Blog Post Sponsored by NACDD’s
Center for Health Equity
By: Katie Cacal, MPH
The National Association of Chronic Disease Directors celebrates Disability Pride Month this July and commemorates the 32nd Anniversary of the signing of the Americans with Disabilities Act (ADA) on July 26.
This important civil rights law prohibits discrimination against individuals with disabilities in all areas of public life, including jobs, schools, transportation, and all places that are open to the general public. Disability Pride recognizes disability as fundamental to a person’s identity, and something of which a person can be proud–as opposed to a description of a state of illness or injury.
Disability Pride also reaffirms the right of people with disabilities to be active, healthy, contributing members of their communities. (Learn more about Disability Pride Month at the National Council on Independent Living.)
This month also presents an opportunity for action. Twenty six percent (one in four) adults in the United States have some type of disability. People with disabilities are a large and diverse group and experience a higher rate of chronic disease compared with other Americans. These disparities call for an increased focus on implementing inclusive approaches, techniques and strategies in chronic disease prevention and management interventions.
Paramount among these is partnering with the disability community, whether it be with a disability service organization, (e.g. one that serves people with a specific condition or more than one) or working with a government agency that provides services to those with disabilities (e.g. vocational rehabilitation or a state agency for blind individuals).
Chronic disease professionals also can tap those in their community that have disability expertise, such as allied health professionals, adapted physical education teachers, or those who run recreation programs for disabled community members.
Disability Pride month also allows us to highlight the intersectionality of race, disability, and poverty. Black, Indigenous, and other people of color who have disabilities face additional barriers to education and employment that further limit their earning potential. Black people also are more likely to have a disability.
Fourteen percent of working-age Black people have a disability compared with 11 percent of white people and eight percent of Latinx people.1 In fact, Black people are most likely to have a disability in every age group. The relationship between race and disability, however, is complex. For example, Latinx people are more likely to have a disability as they age. Additionally, having a disability creates extra costs for people and can limit financial security.2
Race and disability are not separate sources of disadvantage that parallel each other. Race and disability are overlapping identities, both of which are related to systemic inequality. It often is said that disability is both a cause and consequence of poverty and that poverty and disability reinforce each other, contributing to increased vulnerability and exclusion.
Understanding the interconnected nature of oppression will help us realize the opportunities to highlight the interconnected nature of liberation.

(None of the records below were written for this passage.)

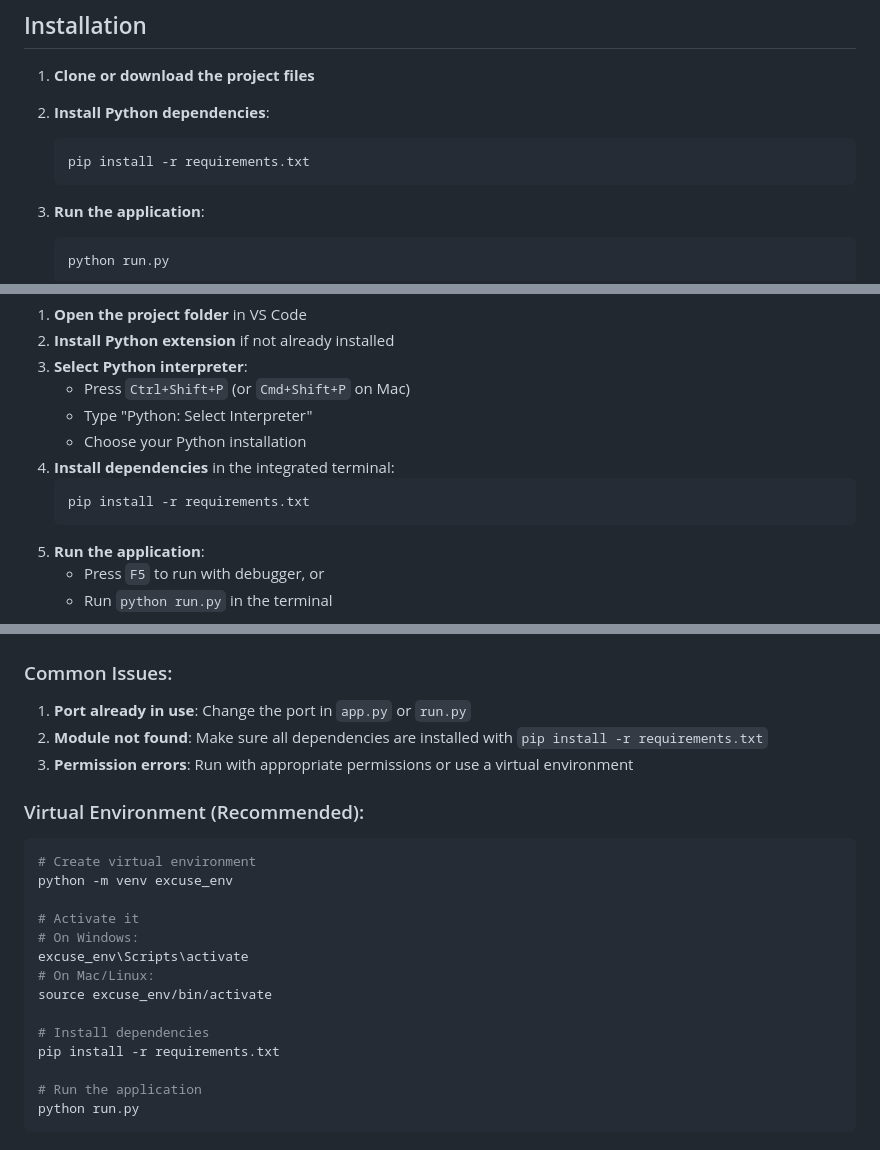
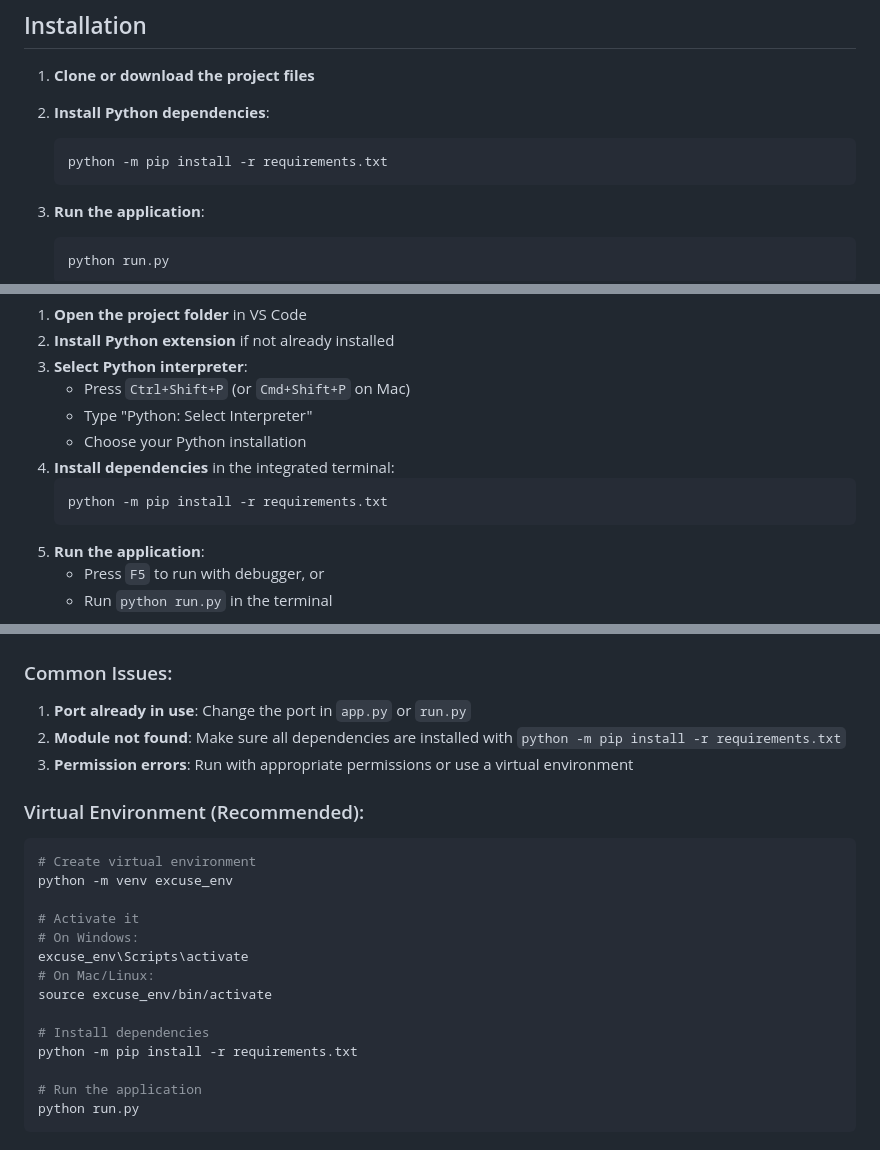
Before and after one commit to Manikiran26/rahul, a Markdown page: README.md, 3 parts joined by grey strips. Rendered like a GitHub page.

Commit message:
Fix pip command not found error

````diff
--- a/README.md
+++ b/README.md
@@ -16,7 +16,7 @@ A Python Flask web application that generates context-aware, believable excuses
 
 2. **Install Python dependencies**:
    ```bash
-   pip install -r requirements.txt
+   python -m pip install -r requirements.txt
    ```
 
 3. **Run the application**:
@@ -89,7 +89,7 @@ To run this project in VS Code:
    - Choose your Python installation
 4. **Install dependencies** in the integrated terminal:
    ```bash
-   pip install -r requirements.txt
+   python -m pip install -r requirements.txt
    ```
 5. **Run the application**:
    - Press `F5` to run with debugger, or
@@ -108,7 +108,7 @@ To run this project in VS Code:
 ### Common Issues:
 
 1. **Port already in use**: Change the port in `app.py` or `run.py`
-2. **Module not found**: Make sure all dependencies are installed with `pip install -r requirements.txt`
+2. **Module not found**: Make sure all dependencies are installed with `python -m pip install -r requirements.txt`
 3. **Permission errors**: Run with appropriate permissions or use a virtual environment
 
 ### Virtual Environment (Recommended):
@@ -124,7 +124,7 @@ excuse_env\Scripts\activate
 source excuse_env/bin/activate
 
 # Install dependencies
-pip install -r requirements.txt
+python -m pip install -r requirements.txt
 
 # Run the application
 python run.py
````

The opportunity exist for leaders in the disability and communities of color to start a new conversation about the interrelationships of race, disability, and poverty.
Throughout Disability Pride Month, NACDD has been sharing efforts on our social media channels (Facebook, Twitter, LinkedIn) to support the inclusion of people with disabilities and offering tips and insights on how you can become a stronger ally.
- Learn more at CDC’s Become a Disability Ally page.
- Learn more about NACDD’s disability inclusion work.
- Goodman, N., Morris, M., Boston, K., Walton, D. National Disability Institute. (2015). Financial Inequality: Disability, Race and Poverty in America. https://www.nationaldisabilityinstitute.org/wp-content/uploads/2019/02/disability-race-poverty-in-america.pdf.
- She, P. & Livermore, G.A. (2007) Material Hardship, Poverty, and Disability among Working-Age Adults. Social Science Quarterly. (88)4:970-989